- _Brief_
Please find every line in the entries below that contains the string "dương", and copy it.

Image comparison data
########

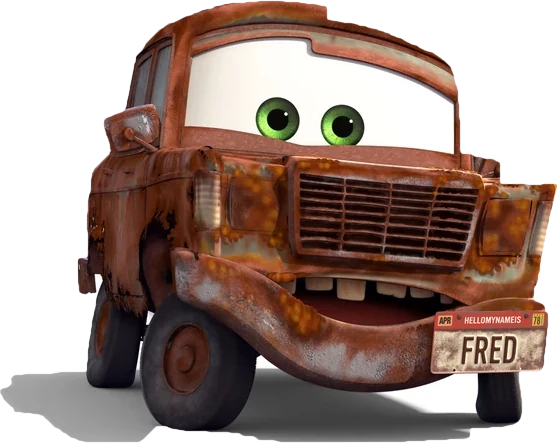
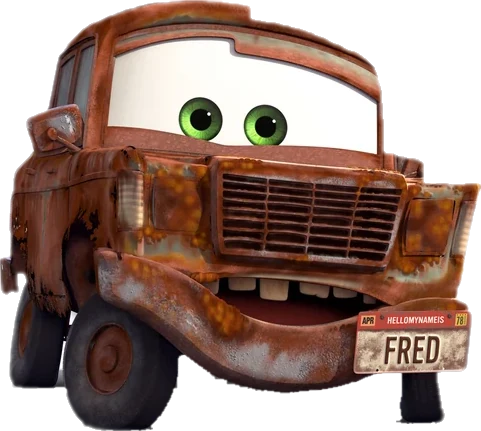
Gỡ bóng mờ dưới gầm Fred và Tractor
Claude-Session: https://claude.ai/code/session_01MAp9h25oyVUjyk4HgxeQqK

diff --git a/index.html b/index.html
@@ -1500,8 +1500,8 @@ var CARS={
  red:{name:'Red',kind:'race',color:'#888888',iris:'#2B6BE0',cvi:'đỏ',cen:'red',vi:'xe cứu hỏa hiền lành',en:'gentle fire truck',honk:'Ò e ò e!',special:true,img:'img/car-red.webp',iw:646,ih:521},
  mack:{name:'Mack',kind:'race',color:'#888888',iris:'#2B6BE0',cvi:'đỏ',cen:'red',vi:'xe đầu kéo lớn',en:'big truck',honk:'Bóp bóp!',special:true,img:'img/car-mack.webp',iw:644,ih:421},
  king:{name:'The King',kind:'race',color:'#888888',iris:'#2B6BE0',cvi:'xanh dương',cen:'blue',vi:'xe đua số 43',en:'race car number 43',honk:'Vù vù!',special:true,img:'img/car-king.webp',iw:720,ih:382},
- fred:{name:'Fred',kind:'race',color:'#888888',iris:'#2B6BE0',cvi:'nâu gỉ',cen:'rusty brown',vi:'xe cũ vui tính',en:'old funny car',honk:'Lạch cạch!',special:true,img:'img/car-fred.webp',iw:558,ih:443},
- tractor:{name:'Tractor',kind:'race',color:'#888888',iris:'#2B6BE0',cvi:'hồng đất',cen:'dusty pink',vi:'máy cày',en:'tractor',honk:'Ò ò!',special:true,img:'img/car-tractor.webp',iw:523,ih:480},
+ fred:{name:'Fred',kind:'race',color:'#888888',iris:'#2B6BE0',cvi:'nâu gỉ',cen:'rusty brown',vi:'xe cũ vui tính',en:'old funny car',honk:'Lạch cạch!',special:true,img:'img/car-fred.webp',iw:481,ih:431},
+ tractor:{name:'Tractor',kind:'race',color:'#888888',iris:'#2B6BE0',cvi:'hồng đất',cen:'dusty pink',vi:'máy cày',en:'tractor',honk:'Ò ò!',special:true,img:'img/car-tractor.webp',iw:521,ih:479},
  bob:{name:'Bob Cutlass',kind:'race',color:'#888888',iris:'#2B6BE0',cvi:'xám',cen:'gray',vi:'xe bình luận viên',en:'announcer car',honk:'Bíp bíp!',special:true,img:'img/car-bob.webp',iw:720,ih:372},
  darrell:{name:'Darrell Cartrip',kind:'race',color:'#888888',iris:'#2B6BE0',cvi:'nhiều màu',cen:'colorful',vi:'xe bình luận viên vui vẻ',en:'fun announcer car',honk:'Bíp bíp!',special:true,img:'img/car-darrell.webp',iw:720,ih:348},
  dj:{name:'DJ',kind:'race',color:'#888888',iris:'#2B6BE0',cvi:'xanh dương',cen:'blue',vi:'xe phát nhạc',en:'music car',honk:'Bùm bùm!',special:true,img:'img/car-dj.webp',iw:720,ih:520},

########

- _Answer space_
  king:{name:'The King',kind:'race',color:'#888888',iris:'#2B6BE0',cvi:'xanh dương',cen:'blue',vi:'xe đua số 43',en:'race car number 43',honk:'Vù vù!',special:true,img:'img/car-king.webp',iw:720,ih:382},
  dj:{name:'DJ',kind:'race',color:'#888888',iris:'#2B6BE0',cvi:'xanh dương',cen:'blue',vi:'xe phát nhạc',en:'music car',honk:'Bùm bùm!',special:true,img:'img/car-dj.webp',iw:720,ih:520},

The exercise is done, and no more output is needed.